» Exercise instructions
A faithful repeat of all the records, with no image kept, is the required answer.

[Version difference data]
Segment Open
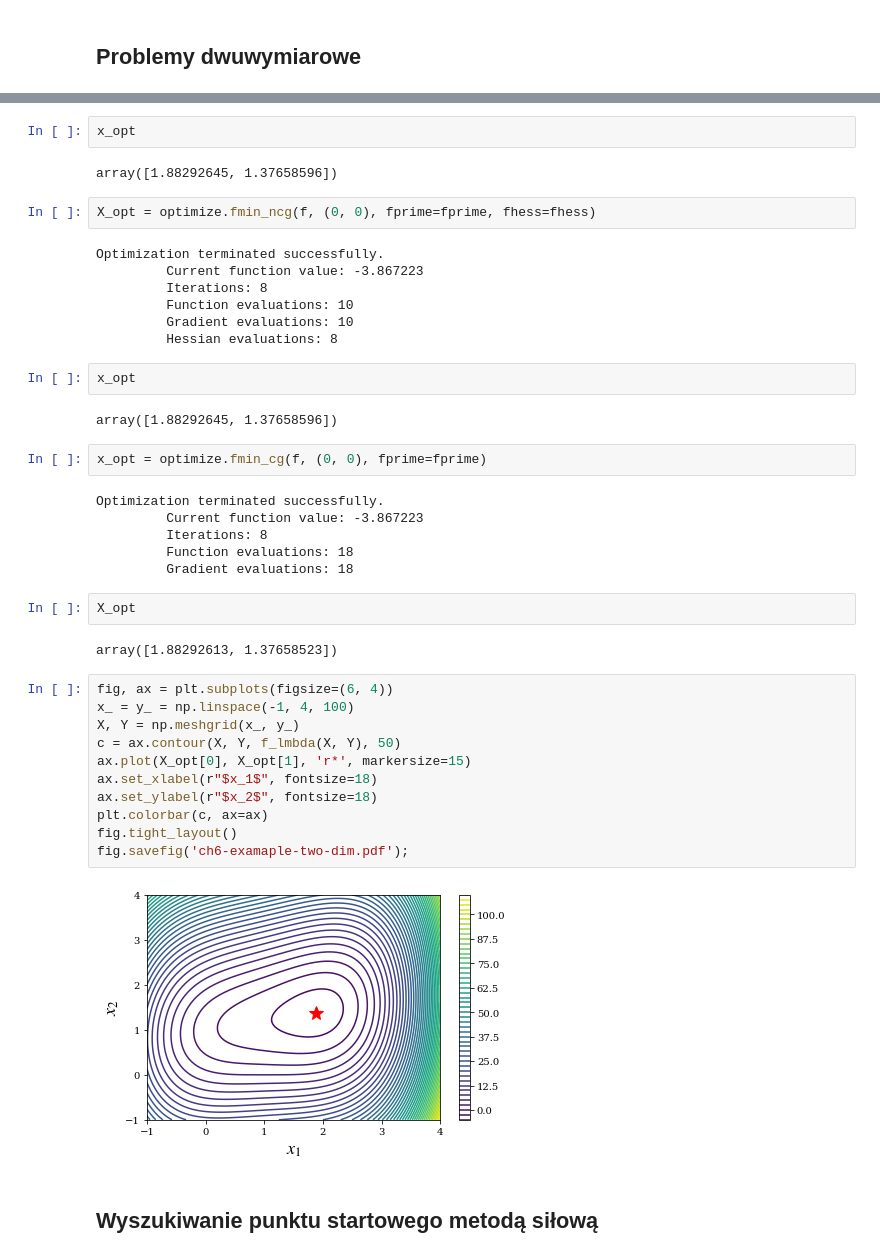
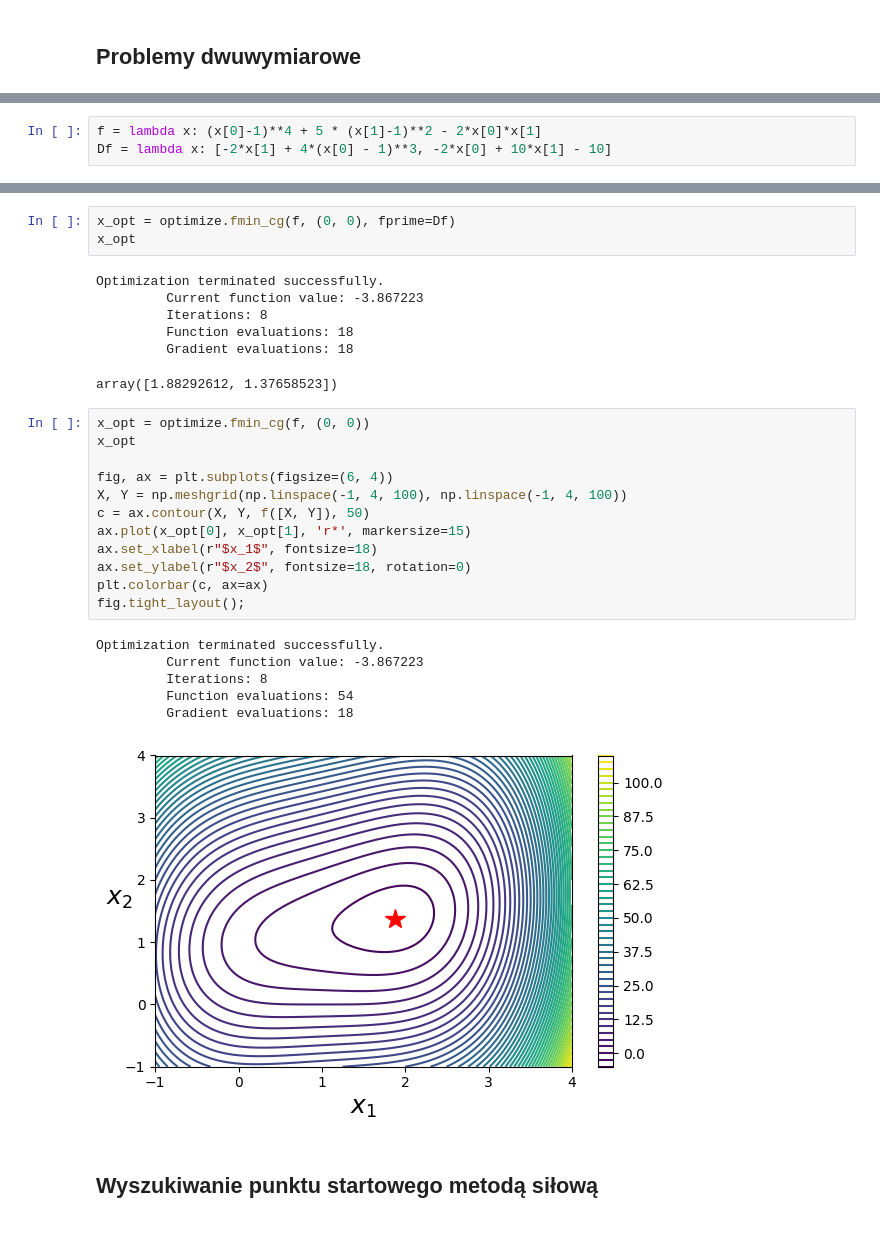
Before and after one commit to antonimarczuk123/Numerical-Python, a Jupyter notebook: Mathematical Python/orginal-src/r06 - Optimization.ipynb, the cells around one changed output, grey strips where cells are left out. Drawn from its saved outputs; the diff is of its cells as text.

Commit message:
Optimization

```diff
--- a/Mathematical Python/orginal-src/r06 - Optimization.ipynb
+++ b/Mathematical Python/orginal-src/r06 - Optimization.ipynb
@@ -146 +118,4 @@ fhess = func_XY_X_Y(fhess_lmbda)
+# %%
+f = lambda x: (x[0]-1)**4 + 5 * (x[1]-1)**2 - 2*x[0]*x[1]
+Df = lambda x: [-2*x[1] + 4*(x[0] - 1)**3, -2*x[0] + 10*x[1] - 10]
 # %%
@@ -154,45 +131,32 @@ Optimization terminated successfully.
-# %%
-x_opt
-# %% [output]
-array([1.88292645, 1.37658596])
 # %%
-X_opt = optimize.fmin_ncg(f, (0, 0), fprime=fprime, fhess=fhess)
+x_opt = optimize.fmin_cg(f, (0, 0), fprime=Df)
+x_opt
 # %% [output]
 Optimization terminated successfully.
          Current function value: -3.867223
          Iterations: 8
-         Function evaluations: 10
-         Gradient evaluations: 10
-         Hessian evaluations: 8
+         Function evaluations: 18
+         Gradient evaluations: 18
+array([1.88292612, 1.37658523])
-# %%
-x_opt
-# %% [output]
-array([1.88292645, 1.37658596])
-# %%
-x_opt = optimize.fmin_cg(f, (0, 0), fprime=fprime)
-# %% [output]
-Optimization terminated successfully.
-         Current function value: -3.867223
-         Iterations: 8
-         Function evaluations: 18
-         Gradient evaluations: 18
-# %%
-X_opt
-# %% [output]
-array([1.88292613, 1.37658523])
 # %%
+x_opt = optimize.fmin_cg(f, (0, 0))
+x_opt
+
 fig, ax = plt.subplots(figsize=(6, 4))
-x_ = y_ = np.linspace(-1, 4, 100)
-X, Y = np.meshgrid(x_, y_)
-c = ax.contour(X, Y, f_lmbda(X, Y), 50)
-ax.plot(X_opt[0], X_opt[1], 'r*', markersize=15)
+X, Y = np.meshgrid(np.linspace(-1, 4, 100), np.linspace(-1, 4, 100))
+c = ax.contour(X, Y, f([X, Y]), 50)
+ax.plot(x_opt[0], x_opt[1], 'r*', markersize=15)
 ax.set_xlabel(r"$x_1$", fontsize=18)
-ax.set_ylabel(r"$x_2$", fontsize=18)
+ax.set_ylabel(r"$x_2$", fontsize=18, rotation=0)
 plt.colorbar(c, ax=ax)
-fig.tight_layout()
-fig.savefig('ch6-examaple-two-dim.pdf');
+fig.tight_layout();
 # %% [output]
+Optimization terminated successfully.
+         Current function value: -3.867223
+         Iterations: 8
+         Function evaluations: 54
+         Gradient evaluations: 18
-[figure, old version]
+[figure, new version]
 # %% [markdown]
 ## Wyszukiwanie punktu startowego metodą siłową
 # %%
```
Also changed, not shown: parts of 23 cells of this notebook.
Segment Closed
» Answer space
Before and after one commit to antonimarczuk123/Numerical-Python, a Jupyter notebook: Mathematical Python/orginal-src/r06 - Optimization.ipynb, the cells around one changed output, grey strips where cells are left out. Drawn from its saved outputs; the diff is of its cells as text.

Commit message:
Optimization

```diff
--- a/Mathematical Python/orginal-src/r06 - Optimization.ipynb
+++ b/Mathematical Python/orginal-src/r06 - Optimization.ipynb
@@ -146 +118,4 @@ fhess = func_XY_X_Y(fhess_lmbda)
+# %%
+f = lambda x: (x[0]-1)**4 + 5 * (x[1]-1)**2 - 2*x[0]*x[1]
+Df = lambda x: [-2*x[1] + 4*(x[0] - 1)**3, -2*x[0] + 10*x[1] - 10]
 # %%
@@ -154,45 +131,32 @@ Optimization terminated successfully.
-# %%
-x_opt
-# %% [output]
-array([1.88292645, 1.37658596])
 # %%
-X_opt = optimize.fmin_ncg(f, (0, 0), fprime=fprime, fhess=fhess)
+x_opt = optimize.fmin_cg(f, (0, 0), fprime=Df)
+x_opt
 # %% [output]
 Optimization terminated successfully.
          Current function value: -3.867223
          Iterations: 8
-         Function evaluations: 10
-         Gradient evaluations: 10
-         Hessian evaluations: 8
+         Function evaluations: 18
+         Gradient evaluations: 18
+array([1.88292612, 1.37658523])
-# %%
-x_opt
-# %% [output]
-array([1.88292645, 1.37658596])
-# %%
-x_opt = optimize.fmin_cg(f, (0, 0), fprime=fprime)
-# %% [output]
-Optimization terminated successfully.
-         Current function value: -3.867223
-         Iterations: 8
-         Function evaluations: 18
-         Gradient evaluations: 18
-# %%
-X_opt
-# %% [output]
-array([1.88292613, 1.37658523])
 # %%
+x_opt = optimize.fmin_cg(f, (0, 0))
+x_opt
+
 fig, ax = plt.subplots(figsize=(6, 4))
-x_ = y_ = np.linspace(-1, 4, 100)
-X, Y = np.meshgrid(x_, y_)
-c = ax.contour(X, Y, f_lmbda(X, Y), 50)
-ax.plot(X_opt[0], X_opt[1], 'r*', markersize=15)
+X, Y = np.meshgrid(np.linspace(-1, 4, 100), np.linspace(-1, 4, 100))
+c = ax.contour(X, Y, f([X, Y]), 50)
+ax.plot(x_opt[0], x_opt[1], 'r*', markersize=15)
 ax.set_xlabel(r"$x_1$", fontsize=18)
-ax.set_ylabel(r"$x_2$", fontsize=18)
+ax.set_ylabel(r"$x_2$", fontsize=18, rotation=0)
 plt.colorbar(c, ax=ax)
-fig.tight_layout()
-fig.savefig('ch6-examaple-two-dim.pdf');
+fig.tight_layout();
 # %% [output]
+Optimization terminated successfully.
+         Current function value: -3.867223
+         Iterations: 8
+         Function evaluations: 54
+         Gradient evaluations: 18
-[figure, old version]
+[figure, new version]
 # %% [markdown]
 ## Wyszukiwanie punktu startowego metodą siłową
 # %%
```
Also changed, not shown: parts of 23 cells of this notebook.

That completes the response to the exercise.